◆ What needs to be done
In the listing below, count the lines that contain the string "other", and state that number without further words.

◆ Provided material
______

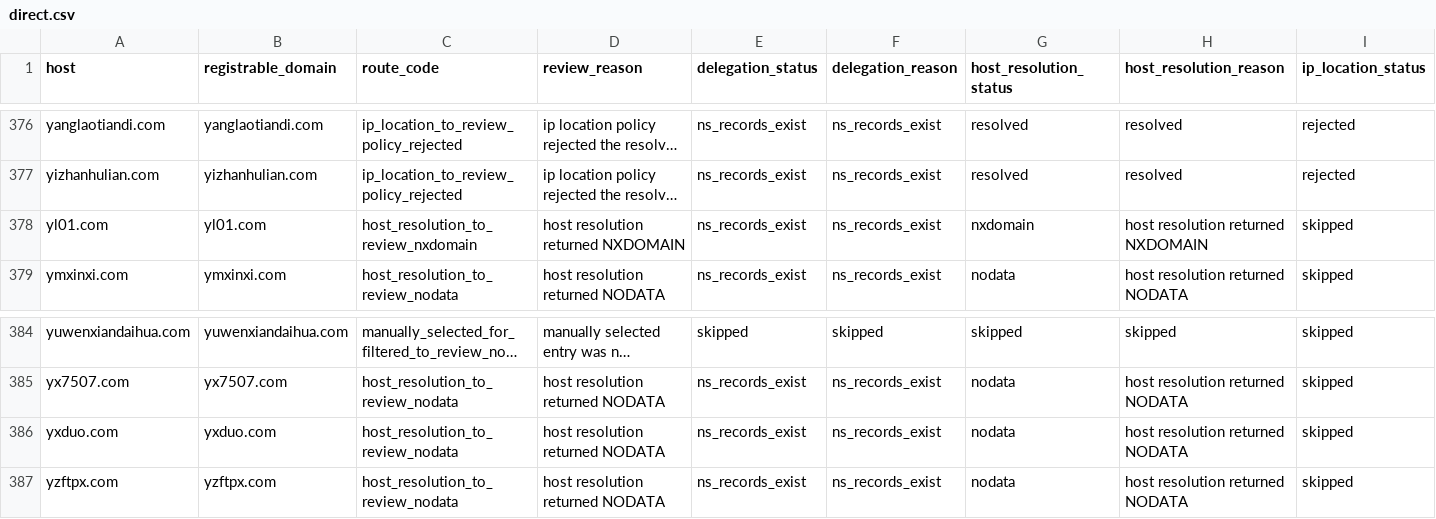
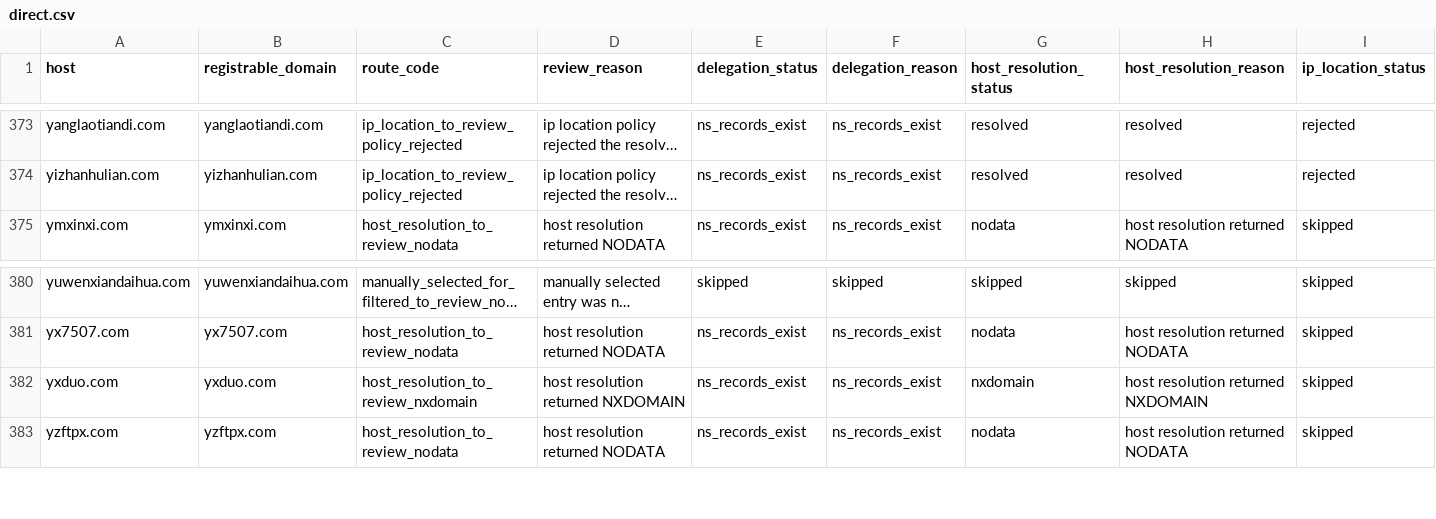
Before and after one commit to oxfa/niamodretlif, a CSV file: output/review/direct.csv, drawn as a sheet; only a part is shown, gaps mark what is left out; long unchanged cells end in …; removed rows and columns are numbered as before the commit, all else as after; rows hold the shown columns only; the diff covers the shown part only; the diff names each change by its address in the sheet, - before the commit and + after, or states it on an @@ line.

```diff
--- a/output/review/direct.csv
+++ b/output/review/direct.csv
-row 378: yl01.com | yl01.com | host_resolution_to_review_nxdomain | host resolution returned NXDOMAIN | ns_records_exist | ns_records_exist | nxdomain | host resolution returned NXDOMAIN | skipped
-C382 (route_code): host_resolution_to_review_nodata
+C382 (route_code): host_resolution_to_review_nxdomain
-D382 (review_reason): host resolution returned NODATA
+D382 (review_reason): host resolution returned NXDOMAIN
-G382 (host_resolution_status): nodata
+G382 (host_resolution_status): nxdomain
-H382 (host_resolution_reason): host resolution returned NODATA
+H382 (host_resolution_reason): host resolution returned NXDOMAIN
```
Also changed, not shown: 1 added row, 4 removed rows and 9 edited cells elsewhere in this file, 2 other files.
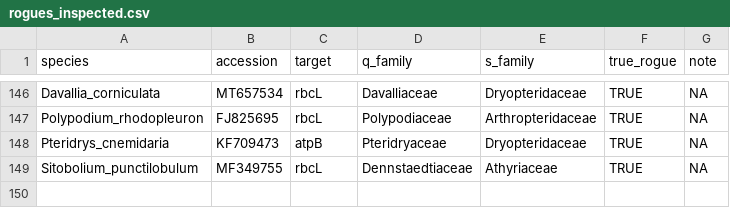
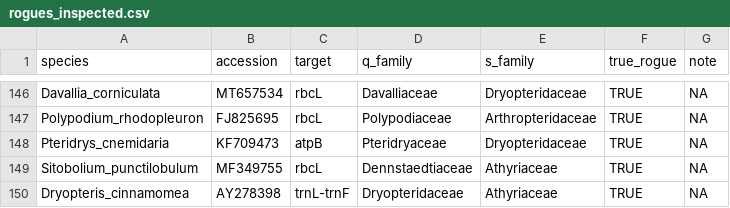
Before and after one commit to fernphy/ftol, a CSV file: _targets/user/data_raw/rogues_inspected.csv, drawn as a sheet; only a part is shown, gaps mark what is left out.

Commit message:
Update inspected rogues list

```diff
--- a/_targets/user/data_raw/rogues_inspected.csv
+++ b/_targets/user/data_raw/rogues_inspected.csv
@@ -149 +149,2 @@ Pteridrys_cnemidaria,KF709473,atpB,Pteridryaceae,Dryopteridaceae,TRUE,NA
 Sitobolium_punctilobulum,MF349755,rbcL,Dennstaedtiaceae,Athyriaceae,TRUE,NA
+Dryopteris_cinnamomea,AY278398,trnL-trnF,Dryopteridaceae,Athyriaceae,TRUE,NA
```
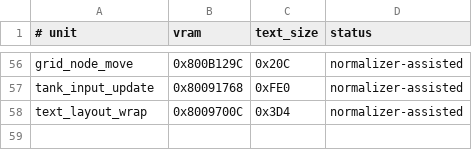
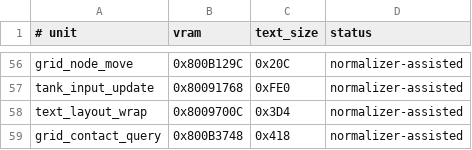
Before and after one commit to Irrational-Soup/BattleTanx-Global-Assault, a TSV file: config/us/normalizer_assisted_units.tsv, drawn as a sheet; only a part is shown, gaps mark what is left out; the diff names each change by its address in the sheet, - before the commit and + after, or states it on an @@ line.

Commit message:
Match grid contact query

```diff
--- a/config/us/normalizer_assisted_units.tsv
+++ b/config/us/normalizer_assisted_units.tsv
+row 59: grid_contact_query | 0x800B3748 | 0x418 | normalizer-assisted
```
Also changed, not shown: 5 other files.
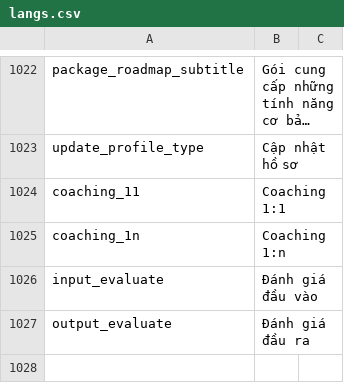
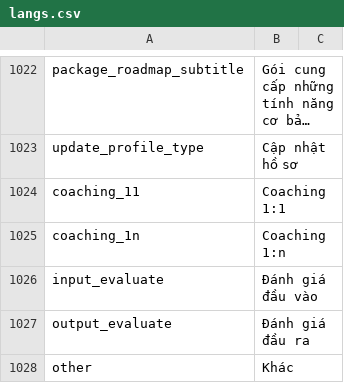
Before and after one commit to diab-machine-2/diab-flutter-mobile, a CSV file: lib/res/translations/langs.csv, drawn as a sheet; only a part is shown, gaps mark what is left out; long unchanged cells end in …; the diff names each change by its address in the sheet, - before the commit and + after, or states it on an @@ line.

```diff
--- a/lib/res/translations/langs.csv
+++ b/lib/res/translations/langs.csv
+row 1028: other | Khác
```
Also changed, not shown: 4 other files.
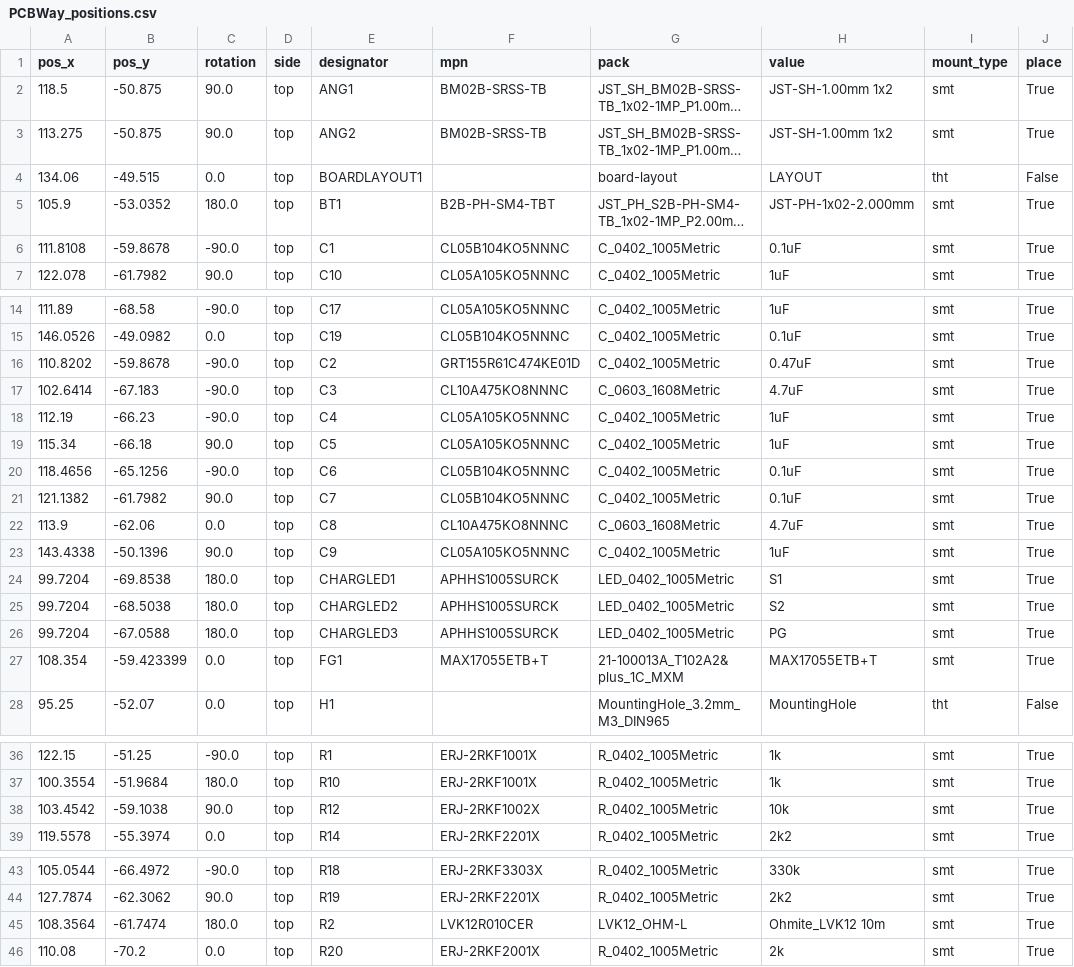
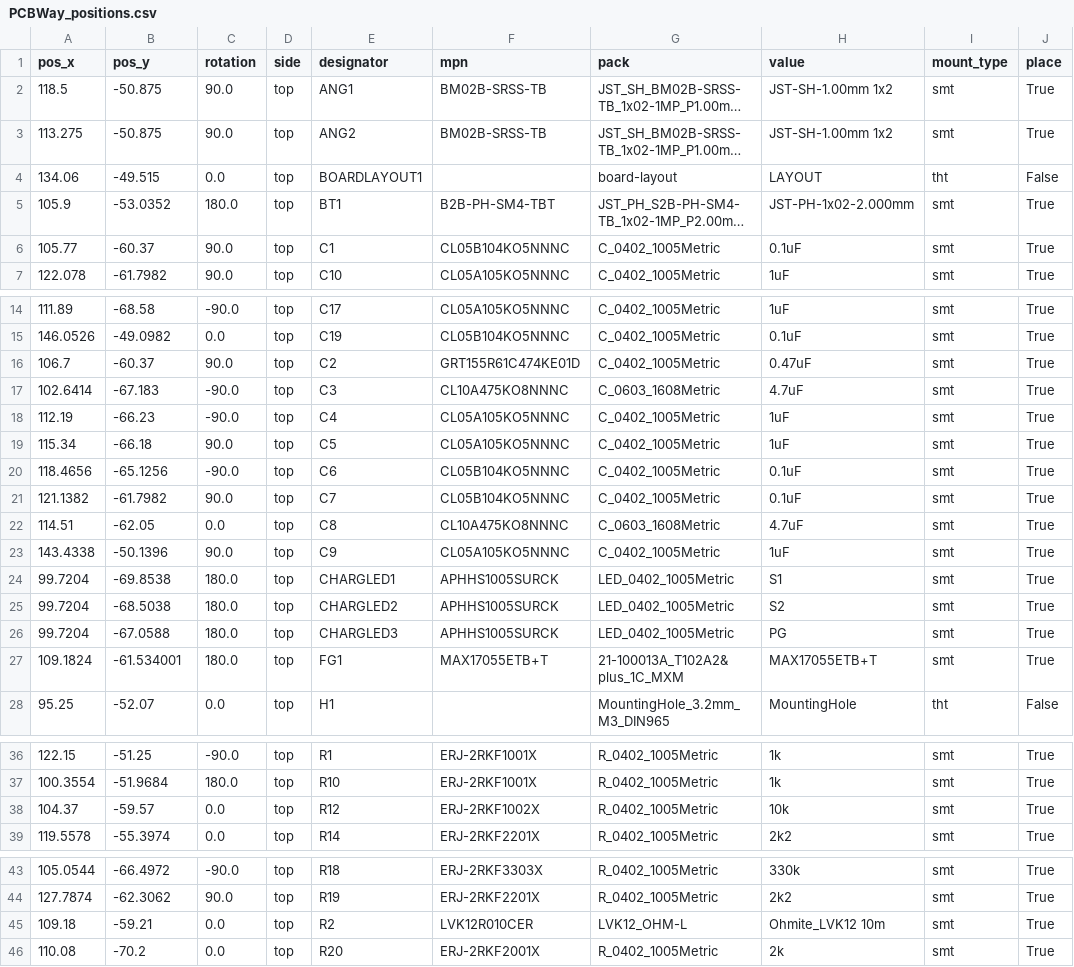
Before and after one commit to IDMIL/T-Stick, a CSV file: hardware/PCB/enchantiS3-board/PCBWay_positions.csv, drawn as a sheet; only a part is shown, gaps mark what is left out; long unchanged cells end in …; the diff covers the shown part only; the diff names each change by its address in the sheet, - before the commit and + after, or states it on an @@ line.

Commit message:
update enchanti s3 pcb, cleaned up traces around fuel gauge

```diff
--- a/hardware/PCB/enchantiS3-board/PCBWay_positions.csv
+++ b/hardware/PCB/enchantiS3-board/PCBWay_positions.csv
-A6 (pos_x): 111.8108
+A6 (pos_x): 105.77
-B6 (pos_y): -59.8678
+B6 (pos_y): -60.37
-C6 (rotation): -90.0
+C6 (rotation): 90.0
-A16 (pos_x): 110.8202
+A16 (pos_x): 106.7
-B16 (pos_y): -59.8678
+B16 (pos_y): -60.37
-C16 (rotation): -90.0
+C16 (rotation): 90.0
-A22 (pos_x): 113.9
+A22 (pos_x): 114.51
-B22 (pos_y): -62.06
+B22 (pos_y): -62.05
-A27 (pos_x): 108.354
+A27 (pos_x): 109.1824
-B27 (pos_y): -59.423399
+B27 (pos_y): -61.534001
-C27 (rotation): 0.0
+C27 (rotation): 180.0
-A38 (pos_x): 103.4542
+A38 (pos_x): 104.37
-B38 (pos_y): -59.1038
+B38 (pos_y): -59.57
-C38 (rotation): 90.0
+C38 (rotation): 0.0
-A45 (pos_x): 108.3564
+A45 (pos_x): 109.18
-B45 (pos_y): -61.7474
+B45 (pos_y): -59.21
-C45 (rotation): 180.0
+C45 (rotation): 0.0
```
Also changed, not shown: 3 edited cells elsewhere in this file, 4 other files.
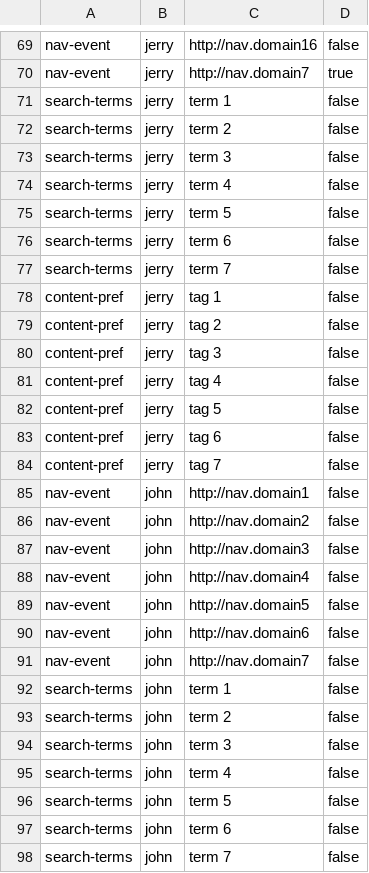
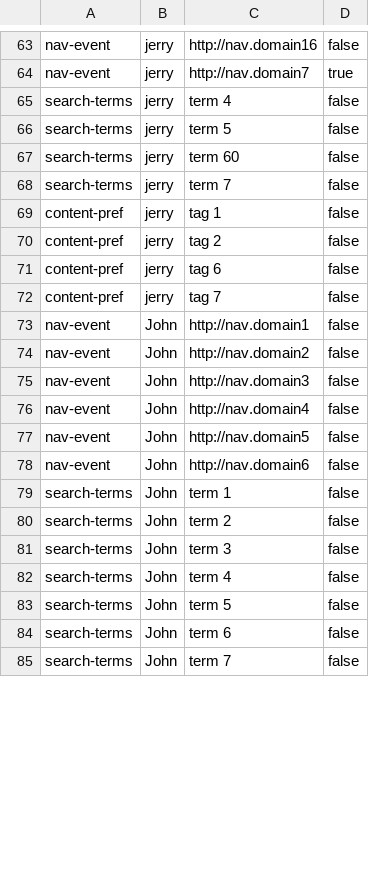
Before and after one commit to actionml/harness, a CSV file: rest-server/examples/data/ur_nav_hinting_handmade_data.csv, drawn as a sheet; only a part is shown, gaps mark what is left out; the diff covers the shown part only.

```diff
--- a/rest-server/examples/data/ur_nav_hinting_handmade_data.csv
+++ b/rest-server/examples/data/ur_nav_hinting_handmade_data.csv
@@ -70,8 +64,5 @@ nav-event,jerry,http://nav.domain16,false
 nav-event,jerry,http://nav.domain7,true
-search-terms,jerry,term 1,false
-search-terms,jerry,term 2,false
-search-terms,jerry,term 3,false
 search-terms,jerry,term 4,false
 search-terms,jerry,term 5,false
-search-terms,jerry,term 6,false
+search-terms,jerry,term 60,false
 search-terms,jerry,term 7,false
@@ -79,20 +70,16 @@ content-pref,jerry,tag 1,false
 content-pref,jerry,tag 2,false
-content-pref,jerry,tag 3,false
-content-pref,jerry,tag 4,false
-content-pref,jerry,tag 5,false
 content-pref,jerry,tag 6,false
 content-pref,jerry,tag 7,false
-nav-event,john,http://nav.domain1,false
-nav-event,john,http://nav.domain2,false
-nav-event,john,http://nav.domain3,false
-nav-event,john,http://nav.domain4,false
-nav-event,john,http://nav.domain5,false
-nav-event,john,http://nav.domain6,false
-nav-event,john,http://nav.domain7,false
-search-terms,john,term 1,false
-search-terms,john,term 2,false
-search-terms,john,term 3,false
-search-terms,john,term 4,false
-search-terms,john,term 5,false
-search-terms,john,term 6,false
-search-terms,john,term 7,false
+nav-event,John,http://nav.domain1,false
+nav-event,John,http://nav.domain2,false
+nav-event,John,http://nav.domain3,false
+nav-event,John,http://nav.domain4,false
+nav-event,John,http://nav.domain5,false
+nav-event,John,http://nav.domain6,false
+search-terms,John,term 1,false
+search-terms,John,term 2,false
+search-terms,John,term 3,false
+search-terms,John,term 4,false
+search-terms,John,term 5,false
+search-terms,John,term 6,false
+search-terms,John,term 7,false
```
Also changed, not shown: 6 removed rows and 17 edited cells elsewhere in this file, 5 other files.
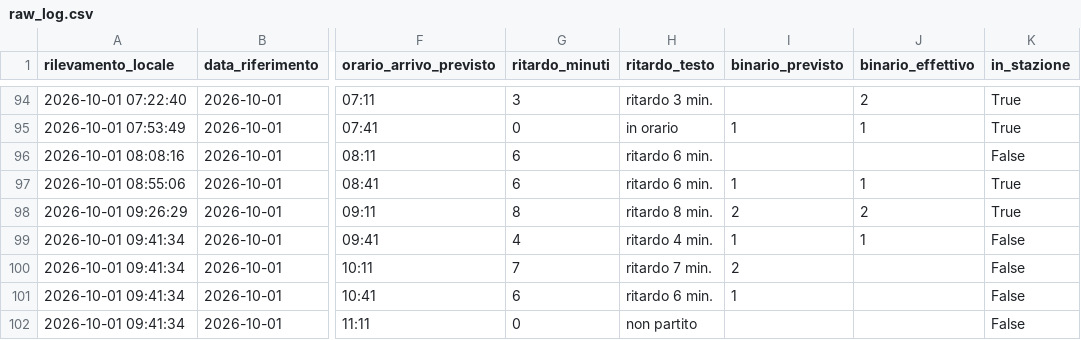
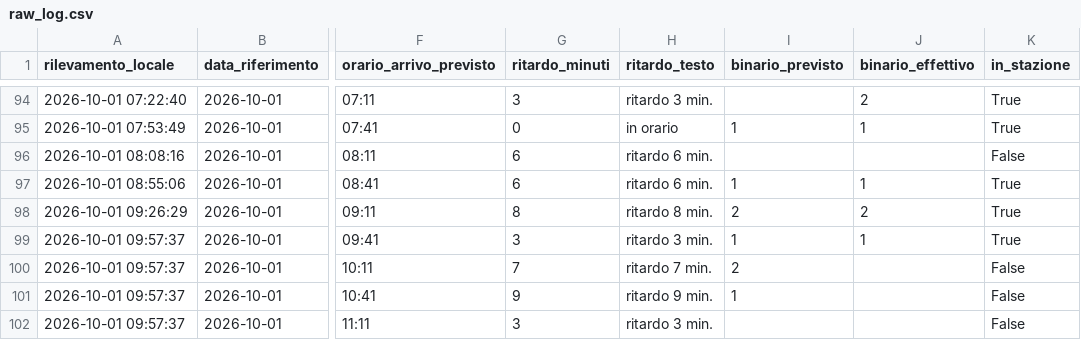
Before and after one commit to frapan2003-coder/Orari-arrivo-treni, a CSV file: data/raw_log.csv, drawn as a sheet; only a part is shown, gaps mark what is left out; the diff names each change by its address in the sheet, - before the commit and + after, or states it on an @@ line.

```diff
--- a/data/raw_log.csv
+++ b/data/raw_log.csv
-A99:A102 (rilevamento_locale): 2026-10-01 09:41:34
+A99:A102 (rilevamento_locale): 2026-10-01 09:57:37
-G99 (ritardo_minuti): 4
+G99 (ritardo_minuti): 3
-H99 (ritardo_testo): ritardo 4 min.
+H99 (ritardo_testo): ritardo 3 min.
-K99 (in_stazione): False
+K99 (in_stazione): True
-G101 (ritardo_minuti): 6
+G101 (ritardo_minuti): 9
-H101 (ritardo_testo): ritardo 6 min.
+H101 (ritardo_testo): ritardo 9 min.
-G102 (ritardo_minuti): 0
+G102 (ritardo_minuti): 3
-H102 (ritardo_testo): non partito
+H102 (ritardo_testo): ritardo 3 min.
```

______

◆ Output of the task
6